[GIVEN RECORDS — start]

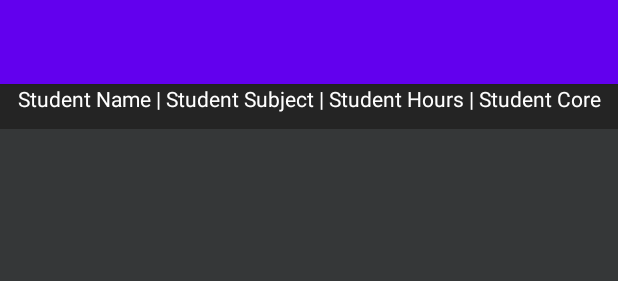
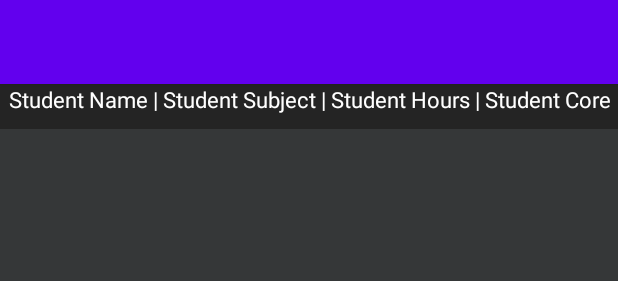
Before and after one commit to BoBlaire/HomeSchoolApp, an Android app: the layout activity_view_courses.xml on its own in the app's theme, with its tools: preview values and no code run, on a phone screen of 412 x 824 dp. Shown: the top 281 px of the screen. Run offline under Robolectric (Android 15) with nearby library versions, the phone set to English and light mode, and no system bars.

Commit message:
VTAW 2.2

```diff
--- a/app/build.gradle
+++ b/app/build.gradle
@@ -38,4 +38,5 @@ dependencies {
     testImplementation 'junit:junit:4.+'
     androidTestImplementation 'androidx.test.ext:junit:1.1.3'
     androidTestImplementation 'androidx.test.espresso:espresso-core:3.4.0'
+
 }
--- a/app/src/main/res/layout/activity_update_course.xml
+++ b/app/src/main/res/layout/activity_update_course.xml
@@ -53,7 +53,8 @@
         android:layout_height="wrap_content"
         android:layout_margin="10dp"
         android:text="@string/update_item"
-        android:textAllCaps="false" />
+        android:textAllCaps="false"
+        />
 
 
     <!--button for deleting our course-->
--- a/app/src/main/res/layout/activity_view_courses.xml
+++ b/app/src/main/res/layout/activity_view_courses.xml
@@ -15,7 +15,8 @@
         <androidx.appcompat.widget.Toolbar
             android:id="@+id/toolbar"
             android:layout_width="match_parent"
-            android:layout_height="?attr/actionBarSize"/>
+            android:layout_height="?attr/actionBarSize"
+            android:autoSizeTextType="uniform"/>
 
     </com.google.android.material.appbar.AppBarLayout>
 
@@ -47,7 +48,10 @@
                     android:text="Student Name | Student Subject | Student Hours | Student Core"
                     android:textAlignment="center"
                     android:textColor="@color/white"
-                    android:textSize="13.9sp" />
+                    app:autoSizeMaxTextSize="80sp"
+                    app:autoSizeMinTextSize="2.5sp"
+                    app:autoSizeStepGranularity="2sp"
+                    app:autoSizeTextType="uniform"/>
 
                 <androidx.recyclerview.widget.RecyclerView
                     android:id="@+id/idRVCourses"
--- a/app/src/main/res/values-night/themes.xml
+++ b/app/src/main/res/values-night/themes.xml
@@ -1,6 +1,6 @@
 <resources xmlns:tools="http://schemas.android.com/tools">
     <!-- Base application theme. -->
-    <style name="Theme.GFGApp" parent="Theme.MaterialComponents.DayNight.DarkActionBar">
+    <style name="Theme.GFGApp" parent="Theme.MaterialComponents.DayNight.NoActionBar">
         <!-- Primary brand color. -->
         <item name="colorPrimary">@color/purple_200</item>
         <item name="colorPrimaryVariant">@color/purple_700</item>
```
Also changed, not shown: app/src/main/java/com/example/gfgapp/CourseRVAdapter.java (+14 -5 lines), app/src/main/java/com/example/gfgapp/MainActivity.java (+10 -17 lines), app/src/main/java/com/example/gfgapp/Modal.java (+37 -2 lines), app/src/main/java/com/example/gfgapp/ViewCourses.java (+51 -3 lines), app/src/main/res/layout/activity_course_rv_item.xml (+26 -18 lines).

[GIVEN RECORDS — finish]

DIRECTIONS FOR THIS TASK →
All lines in the entries above that hold the word "color" need to be copied.

EXERCISE RESPONSE →
                     android:textColor="@color/white"
         <!-- Primary brand color. -->
         <item name="colorPrimary">@color/purple_200</item>
         <item name="colorPrimaryVariant">@color/purple_700</item>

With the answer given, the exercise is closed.